A heady combination of timber work in the woods and a very nervous Alsatian having closed off the usual haunts, Lyra and I have been varying our routes.
On Wednesday we took a windy walk round by the river. In the garden of the last house there is a magnificent pirate ship. We have watched it evolve from a few planks and poles over the last year or so with complete fascination. There have been no pirate sightings thus far, but I live in hope. Lyra has little truck with boats though, and dragged me on. Long grass and a headwind is her idea of perfection and she was beside herself with excitement, rolling in suspicious heaps of cut grass, making nests and generally running about like a loon.
In the week or so since we were last there the comfrey has grown a full foot. There are giant velvety mounds everywhere, with flowers of every hue from pale blue to dark crimson. Red campion is billowing out from under the hedges and ditches and, under the trees, I found some pink stitchwort (last spotted in Selkirk and I was beginning to think I had imagined it as I hadn’t seen any since. I think the leaves are slightly larger than the white stuff but must look again to check). There are also lots of drakes, and only a few ducks, on the river so I’m thinking we may have ducklings before too long.
Lyra and I returned to the fields to the southeast today. Walking past the little wood I was struck by a most peculiar bird call. For all the world it was like an old fashioned typewriter. Furious clicking, then a long whirr (as the bar was whisked briskly back into place) and a terminal “ping”. Presumably the annual notice advising all birds to keep out of focussing distance AT ALL TIMES was being prepared.
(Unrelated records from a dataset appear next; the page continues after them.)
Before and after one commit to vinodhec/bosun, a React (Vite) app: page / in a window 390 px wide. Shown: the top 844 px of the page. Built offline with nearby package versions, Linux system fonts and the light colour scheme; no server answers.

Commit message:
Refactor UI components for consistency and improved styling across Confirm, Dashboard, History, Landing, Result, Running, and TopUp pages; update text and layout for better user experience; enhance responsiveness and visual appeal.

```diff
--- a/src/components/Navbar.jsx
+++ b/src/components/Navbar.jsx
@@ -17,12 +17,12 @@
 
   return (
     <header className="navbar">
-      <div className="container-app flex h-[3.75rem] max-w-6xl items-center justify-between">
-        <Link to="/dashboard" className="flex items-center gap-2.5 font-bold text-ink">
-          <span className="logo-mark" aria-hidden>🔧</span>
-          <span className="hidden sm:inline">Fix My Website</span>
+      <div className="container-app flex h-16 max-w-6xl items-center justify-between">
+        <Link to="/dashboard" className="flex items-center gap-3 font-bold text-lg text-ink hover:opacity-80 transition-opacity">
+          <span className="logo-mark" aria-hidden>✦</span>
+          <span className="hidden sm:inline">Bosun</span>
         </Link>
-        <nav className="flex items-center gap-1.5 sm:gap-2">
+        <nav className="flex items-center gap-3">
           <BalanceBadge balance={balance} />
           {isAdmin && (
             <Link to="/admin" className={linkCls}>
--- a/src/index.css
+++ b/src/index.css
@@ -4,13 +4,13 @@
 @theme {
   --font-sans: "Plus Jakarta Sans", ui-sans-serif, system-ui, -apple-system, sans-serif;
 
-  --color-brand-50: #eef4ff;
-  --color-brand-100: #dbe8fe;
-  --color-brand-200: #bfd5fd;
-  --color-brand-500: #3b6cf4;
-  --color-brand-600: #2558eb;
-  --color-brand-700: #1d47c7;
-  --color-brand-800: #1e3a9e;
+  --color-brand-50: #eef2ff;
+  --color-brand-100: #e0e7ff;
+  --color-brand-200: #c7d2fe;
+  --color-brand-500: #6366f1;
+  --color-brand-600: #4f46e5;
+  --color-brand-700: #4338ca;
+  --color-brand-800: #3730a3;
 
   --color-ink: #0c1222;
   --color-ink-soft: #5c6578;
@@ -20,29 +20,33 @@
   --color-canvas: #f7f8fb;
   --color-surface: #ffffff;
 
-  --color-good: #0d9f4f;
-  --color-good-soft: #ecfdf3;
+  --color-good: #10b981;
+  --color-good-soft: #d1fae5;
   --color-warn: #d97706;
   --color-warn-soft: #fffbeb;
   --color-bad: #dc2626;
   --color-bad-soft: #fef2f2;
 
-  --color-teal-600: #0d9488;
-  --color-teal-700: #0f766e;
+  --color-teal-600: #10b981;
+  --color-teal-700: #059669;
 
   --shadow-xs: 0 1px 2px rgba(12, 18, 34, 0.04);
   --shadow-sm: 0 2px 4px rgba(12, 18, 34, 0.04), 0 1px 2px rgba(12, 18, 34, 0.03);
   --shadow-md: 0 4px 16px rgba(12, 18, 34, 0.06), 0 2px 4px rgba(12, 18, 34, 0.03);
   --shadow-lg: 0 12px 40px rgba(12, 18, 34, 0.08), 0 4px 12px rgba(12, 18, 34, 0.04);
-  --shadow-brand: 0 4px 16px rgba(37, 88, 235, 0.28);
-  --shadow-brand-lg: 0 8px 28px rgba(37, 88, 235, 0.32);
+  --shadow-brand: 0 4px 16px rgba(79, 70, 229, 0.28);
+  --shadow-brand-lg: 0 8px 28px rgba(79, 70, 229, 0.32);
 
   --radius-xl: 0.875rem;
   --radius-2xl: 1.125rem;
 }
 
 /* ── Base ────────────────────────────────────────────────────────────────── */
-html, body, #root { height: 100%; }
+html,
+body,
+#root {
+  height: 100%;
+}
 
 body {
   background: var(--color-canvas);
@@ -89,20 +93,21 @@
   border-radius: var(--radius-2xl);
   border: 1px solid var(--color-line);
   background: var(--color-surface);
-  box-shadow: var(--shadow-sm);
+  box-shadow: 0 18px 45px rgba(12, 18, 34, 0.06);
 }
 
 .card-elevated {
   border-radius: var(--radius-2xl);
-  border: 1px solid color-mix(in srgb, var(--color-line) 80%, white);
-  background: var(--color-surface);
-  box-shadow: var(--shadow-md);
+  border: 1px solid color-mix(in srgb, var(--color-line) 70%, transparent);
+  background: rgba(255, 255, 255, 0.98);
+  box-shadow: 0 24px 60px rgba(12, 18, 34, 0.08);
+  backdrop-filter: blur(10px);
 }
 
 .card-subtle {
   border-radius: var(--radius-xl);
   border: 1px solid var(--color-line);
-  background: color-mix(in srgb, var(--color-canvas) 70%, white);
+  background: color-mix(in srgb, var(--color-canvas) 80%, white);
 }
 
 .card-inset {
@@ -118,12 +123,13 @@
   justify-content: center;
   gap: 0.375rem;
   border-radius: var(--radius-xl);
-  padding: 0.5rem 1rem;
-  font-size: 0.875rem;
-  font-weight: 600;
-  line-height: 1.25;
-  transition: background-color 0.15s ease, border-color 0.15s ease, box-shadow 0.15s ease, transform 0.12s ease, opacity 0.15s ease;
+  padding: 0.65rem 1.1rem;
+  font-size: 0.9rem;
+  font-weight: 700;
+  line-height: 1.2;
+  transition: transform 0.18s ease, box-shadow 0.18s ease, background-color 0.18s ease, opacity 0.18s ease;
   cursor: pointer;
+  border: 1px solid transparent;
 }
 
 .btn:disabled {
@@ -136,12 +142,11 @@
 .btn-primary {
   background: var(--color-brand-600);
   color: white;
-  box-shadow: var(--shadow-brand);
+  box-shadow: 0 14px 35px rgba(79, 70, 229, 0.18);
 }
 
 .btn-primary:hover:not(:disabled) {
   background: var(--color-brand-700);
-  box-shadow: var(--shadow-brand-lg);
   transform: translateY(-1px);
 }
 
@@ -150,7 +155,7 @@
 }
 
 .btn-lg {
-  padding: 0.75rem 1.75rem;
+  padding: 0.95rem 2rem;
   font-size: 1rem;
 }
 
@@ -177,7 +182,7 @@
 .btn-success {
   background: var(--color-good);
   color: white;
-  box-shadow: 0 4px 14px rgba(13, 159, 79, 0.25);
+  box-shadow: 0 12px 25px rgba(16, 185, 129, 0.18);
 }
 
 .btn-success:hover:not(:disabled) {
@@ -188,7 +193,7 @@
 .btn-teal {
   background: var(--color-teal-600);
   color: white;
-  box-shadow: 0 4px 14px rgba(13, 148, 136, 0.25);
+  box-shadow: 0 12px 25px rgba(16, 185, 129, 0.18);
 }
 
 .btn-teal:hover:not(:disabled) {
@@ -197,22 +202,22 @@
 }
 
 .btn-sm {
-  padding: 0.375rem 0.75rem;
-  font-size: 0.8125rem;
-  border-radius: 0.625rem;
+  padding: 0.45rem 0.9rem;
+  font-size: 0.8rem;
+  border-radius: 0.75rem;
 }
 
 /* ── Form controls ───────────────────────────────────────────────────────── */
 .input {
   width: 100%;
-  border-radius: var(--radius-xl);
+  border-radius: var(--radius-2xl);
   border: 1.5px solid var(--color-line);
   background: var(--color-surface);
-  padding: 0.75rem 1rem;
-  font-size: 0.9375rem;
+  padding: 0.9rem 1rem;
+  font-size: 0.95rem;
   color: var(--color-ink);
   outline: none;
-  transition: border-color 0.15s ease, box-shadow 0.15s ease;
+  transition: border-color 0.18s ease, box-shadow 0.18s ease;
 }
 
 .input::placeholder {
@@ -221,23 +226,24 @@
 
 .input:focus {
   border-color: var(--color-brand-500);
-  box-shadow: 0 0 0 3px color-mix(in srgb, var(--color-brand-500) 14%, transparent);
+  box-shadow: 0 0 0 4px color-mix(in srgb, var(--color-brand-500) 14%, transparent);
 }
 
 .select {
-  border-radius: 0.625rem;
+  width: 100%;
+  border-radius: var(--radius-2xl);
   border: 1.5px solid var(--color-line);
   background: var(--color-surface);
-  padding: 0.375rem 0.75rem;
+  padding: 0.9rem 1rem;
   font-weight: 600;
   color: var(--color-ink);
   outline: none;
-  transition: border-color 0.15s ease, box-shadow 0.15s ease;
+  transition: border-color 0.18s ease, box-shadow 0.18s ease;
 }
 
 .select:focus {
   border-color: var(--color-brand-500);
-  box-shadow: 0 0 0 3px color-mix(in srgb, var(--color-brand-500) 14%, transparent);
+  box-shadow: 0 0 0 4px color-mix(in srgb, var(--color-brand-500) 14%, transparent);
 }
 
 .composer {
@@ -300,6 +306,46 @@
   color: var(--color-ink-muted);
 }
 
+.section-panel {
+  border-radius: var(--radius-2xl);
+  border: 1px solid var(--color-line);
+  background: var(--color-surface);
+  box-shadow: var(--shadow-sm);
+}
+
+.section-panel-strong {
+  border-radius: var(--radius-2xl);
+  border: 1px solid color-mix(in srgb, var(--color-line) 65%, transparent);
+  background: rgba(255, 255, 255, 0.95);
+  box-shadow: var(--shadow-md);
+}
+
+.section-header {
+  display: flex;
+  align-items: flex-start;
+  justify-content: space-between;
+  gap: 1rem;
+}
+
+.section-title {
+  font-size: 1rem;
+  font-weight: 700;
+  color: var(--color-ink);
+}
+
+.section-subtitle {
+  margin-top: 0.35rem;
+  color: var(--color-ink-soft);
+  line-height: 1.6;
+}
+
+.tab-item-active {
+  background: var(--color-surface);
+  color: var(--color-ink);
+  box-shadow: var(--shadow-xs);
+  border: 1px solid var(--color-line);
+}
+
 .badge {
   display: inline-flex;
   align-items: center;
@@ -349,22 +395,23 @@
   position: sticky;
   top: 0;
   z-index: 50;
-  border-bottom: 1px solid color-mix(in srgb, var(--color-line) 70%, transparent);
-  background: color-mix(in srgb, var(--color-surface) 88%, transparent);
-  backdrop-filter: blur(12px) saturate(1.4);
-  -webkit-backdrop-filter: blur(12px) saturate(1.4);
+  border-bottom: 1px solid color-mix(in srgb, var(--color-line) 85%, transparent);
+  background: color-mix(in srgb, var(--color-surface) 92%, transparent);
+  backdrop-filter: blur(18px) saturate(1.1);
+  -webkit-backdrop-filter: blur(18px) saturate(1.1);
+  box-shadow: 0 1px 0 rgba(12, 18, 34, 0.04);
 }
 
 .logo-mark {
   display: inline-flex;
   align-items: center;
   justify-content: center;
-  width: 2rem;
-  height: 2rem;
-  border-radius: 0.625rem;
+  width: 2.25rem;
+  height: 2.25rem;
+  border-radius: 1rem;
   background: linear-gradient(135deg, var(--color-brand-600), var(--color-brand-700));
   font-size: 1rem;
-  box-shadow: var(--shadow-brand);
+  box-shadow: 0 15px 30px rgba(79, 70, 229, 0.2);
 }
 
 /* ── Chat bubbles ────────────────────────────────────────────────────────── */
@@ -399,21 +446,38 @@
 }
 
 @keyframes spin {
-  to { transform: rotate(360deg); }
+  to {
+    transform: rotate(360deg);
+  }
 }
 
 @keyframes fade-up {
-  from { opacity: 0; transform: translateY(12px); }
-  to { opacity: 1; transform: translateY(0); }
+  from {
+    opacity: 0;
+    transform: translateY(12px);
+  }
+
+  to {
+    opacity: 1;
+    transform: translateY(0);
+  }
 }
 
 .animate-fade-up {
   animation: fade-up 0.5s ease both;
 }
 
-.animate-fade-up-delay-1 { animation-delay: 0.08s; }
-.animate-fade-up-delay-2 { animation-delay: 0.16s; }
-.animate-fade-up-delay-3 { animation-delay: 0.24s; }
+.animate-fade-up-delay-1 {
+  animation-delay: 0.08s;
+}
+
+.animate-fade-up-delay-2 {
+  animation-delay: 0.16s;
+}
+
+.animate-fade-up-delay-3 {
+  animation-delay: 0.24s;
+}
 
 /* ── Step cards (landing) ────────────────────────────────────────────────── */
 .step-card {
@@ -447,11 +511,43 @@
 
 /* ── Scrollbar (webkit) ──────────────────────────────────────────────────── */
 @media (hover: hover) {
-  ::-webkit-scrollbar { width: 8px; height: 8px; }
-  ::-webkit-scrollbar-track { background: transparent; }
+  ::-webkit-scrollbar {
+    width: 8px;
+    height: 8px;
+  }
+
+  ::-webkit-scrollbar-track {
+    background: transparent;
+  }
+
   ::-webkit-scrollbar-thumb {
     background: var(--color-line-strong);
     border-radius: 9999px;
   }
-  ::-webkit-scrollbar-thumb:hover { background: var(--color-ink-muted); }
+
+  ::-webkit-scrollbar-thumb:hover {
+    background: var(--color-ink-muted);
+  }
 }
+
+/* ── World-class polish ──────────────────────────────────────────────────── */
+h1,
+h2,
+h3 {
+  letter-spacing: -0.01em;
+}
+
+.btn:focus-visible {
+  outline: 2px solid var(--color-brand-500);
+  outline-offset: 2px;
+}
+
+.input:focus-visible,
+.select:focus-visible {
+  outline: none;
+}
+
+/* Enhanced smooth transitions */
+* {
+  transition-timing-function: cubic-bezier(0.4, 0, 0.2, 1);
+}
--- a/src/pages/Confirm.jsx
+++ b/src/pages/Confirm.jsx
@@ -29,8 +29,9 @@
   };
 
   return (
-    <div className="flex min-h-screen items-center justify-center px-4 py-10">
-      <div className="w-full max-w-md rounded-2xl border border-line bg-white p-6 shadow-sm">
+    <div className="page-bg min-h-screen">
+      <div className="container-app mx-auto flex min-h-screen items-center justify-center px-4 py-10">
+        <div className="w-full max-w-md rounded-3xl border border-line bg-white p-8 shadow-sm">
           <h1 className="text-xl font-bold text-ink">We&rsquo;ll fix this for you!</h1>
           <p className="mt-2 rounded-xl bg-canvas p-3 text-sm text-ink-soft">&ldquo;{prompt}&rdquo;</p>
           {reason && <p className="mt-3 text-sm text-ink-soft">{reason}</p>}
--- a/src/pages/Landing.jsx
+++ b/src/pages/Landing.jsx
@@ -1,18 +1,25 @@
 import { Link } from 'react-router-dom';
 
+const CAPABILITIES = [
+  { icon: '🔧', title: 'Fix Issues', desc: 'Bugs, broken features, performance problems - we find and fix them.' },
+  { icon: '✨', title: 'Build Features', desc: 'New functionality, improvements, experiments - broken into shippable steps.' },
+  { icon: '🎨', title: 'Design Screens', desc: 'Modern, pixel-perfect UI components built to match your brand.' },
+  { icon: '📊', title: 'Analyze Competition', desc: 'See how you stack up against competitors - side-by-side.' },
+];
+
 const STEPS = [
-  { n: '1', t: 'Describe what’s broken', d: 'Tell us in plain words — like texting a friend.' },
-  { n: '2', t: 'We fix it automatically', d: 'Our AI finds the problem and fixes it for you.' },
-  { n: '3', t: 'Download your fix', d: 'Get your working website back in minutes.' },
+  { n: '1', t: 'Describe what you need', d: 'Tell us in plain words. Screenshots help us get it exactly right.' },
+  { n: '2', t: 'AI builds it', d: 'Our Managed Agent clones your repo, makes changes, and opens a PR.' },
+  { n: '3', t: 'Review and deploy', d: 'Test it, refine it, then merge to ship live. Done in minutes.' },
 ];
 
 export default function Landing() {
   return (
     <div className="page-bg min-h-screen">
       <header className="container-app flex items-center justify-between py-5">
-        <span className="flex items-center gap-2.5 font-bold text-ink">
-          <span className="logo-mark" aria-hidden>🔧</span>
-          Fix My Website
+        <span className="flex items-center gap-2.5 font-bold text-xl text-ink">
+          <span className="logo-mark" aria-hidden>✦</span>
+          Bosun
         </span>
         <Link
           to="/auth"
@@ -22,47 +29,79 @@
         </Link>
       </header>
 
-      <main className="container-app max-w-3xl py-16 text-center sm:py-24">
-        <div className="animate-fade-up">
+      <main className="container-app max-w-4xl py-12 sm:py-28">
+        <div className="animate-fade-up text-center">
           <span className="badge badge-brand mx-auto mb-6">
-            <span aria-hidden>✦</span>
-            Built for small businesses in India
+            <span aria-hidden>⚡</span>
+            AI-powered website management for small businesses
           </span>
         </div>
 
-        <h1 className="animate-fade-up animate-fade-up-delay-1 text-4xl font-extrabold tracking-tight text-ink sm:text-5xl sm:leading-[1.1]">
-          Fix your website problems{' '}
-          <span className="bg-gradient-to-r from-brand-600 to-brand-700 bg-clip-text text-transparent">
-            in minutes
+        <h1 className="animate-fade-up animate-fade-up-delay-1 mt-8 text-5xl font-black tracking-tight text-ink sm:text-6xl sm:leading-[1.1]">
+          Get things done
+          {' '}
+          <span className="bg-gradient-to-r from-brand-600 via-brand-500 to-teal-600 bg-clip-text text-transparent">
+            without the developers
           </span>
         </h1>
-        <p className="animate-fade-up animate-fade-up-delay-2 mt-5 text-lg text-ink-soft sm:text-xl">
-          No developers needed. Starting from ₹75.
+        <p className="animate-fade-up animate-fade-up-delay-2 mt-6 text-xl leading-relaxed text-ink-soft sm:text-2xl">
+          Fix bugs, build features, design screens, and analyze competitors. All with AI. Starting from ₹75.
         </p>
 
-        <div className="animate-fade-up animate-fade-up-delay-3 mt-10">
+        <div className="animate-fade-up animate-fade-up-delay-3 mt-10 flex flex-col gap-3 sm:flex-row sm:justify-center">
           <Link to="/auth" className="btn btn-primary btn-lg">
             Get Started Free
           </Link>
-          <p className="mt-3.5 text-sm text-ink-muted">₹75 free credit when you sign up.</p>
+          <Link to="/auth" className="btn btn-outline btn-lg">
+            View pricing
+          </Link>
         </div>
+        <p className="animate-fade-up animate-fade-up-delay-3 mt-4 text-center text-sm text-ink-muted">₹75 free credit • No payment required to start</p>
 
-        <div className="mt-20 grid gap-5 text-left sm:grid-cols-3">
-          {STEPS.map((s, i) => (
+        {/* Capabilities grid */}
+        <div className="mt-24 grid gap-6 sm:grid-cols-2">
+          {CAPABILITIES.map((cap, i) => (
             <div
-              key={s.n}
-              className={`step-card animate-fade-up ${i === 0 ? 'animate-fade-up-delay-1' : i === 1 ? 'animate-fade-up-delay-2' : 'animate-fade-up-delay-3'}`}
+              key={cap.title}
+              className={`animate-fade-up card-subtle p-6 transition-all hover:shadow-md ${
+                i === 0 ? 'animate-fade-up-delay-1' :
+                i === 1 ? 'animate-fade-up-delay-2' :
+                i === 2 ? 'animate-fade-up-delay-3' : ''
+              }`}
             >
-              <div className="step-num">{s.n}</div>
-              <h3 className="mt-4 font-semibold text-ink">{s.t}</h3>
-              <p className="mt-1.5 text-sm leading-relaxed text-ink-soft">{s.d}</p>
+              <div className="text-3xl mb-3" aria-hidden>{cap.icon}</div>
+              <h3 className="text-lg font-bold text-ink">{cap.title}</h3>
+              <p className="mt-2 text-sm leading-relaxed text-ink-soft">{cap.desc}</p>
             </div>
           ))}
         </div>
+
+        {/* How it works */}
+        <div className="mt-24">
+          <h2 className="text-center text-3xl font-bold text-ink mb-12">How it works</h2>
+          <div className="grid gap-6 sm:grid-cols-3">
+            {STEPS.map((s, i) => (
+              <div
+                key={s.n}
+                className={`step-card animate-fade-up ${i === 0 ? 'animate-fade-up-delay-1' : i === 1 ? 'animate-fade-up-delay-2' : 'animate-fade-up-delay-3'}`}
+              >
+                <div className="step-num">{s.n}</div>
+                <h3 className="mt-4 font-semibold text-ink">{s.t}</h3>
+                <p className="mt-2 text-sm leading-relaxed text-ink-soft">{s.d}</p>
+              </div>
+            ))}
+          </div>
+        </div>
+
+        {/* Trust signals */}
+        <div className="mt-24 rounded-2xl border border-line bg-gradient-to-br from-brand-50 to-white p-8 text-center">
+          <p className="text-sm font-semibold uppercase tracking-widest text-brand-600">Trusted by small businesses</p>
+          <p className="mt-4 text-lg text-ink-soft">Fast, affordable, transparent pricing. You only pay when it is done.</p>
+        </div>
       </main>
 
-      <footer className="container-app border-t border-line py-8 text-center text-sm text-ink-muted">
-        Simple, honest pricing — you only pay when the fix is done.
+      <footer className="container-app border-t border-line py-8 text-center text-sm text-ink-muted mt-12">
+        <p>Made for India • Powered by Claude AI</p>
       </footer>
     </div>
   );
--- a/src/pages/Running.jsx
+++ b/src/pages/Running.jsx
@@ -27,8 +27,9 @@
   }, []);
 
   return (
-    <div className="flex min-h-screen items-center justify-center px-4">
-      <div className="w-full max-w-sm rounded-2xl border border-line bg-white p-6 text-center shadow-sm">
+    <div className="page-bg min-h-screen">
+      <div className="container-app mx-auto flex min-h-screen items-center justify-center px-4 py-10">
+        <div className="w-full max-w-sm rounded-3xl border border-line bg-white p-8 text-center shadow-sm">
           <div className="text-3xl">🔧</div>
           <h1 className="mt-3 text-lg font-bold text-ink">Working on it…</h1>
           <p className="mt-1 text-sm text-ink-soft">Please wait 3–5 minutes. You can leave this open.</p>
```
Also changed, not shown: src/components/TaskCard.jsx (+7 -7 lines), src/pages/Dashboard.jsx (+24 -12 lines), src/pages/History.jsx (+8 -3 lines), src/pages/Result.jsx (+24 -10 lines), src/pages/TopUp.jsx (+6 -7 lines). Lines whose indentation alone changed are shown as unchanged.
Lyra and I pressed on. Interestingly, she still seems quite unsure of the route (despite this being our regular round trip last year). She would tiptoe to the edge of the ditch and peer in, but wouldn’t risk crossing to the thicket opposite – even when she startled a young deer and a couple of partridge. The hares though are another matter. These must be chased. I had been thinking that there were fewer hares than usual about this year, having only spotted a couple out driving, but I think it may just be that I’ve been in the wrong places. Just as we got to the second big field Lyra and I both spotted two tell tale black tipped ears poking up above the wheat. After a spirited chase across the field, Lyra keeping up and even gaining slightly, the ears disappeared. As Lyra stood looking around in bemusement they reappeared behind her and tanked off back in the opposite direction. The chase recommenced, Lyra now falling back slightly. Again, the ears vanished briefly only to reappear behind her going flat out towards the far hedge. Rinse and repeat….After 4 sprints from hedge to fence and back again the fluffy one was flagging. She started poking in the fence bottom next to the road in a desultory manner and I speeded up to get to the gate first, lead in hand. As it happened, the hare beat me to it and loped through the gate in a relaxed manner just before me, tipping its ears jauntily. Consolation for the disappointed fluff ball came in the form of a gravy bone……
In other news, the season for baby bird rescue has commenced in earnest. Two early morning rescues so far. One from the laundry pile and one from a slipper. They had taken refuge after escaping the moggies I expect. No need for an alarm it seems – there is a regular 7 am cheep.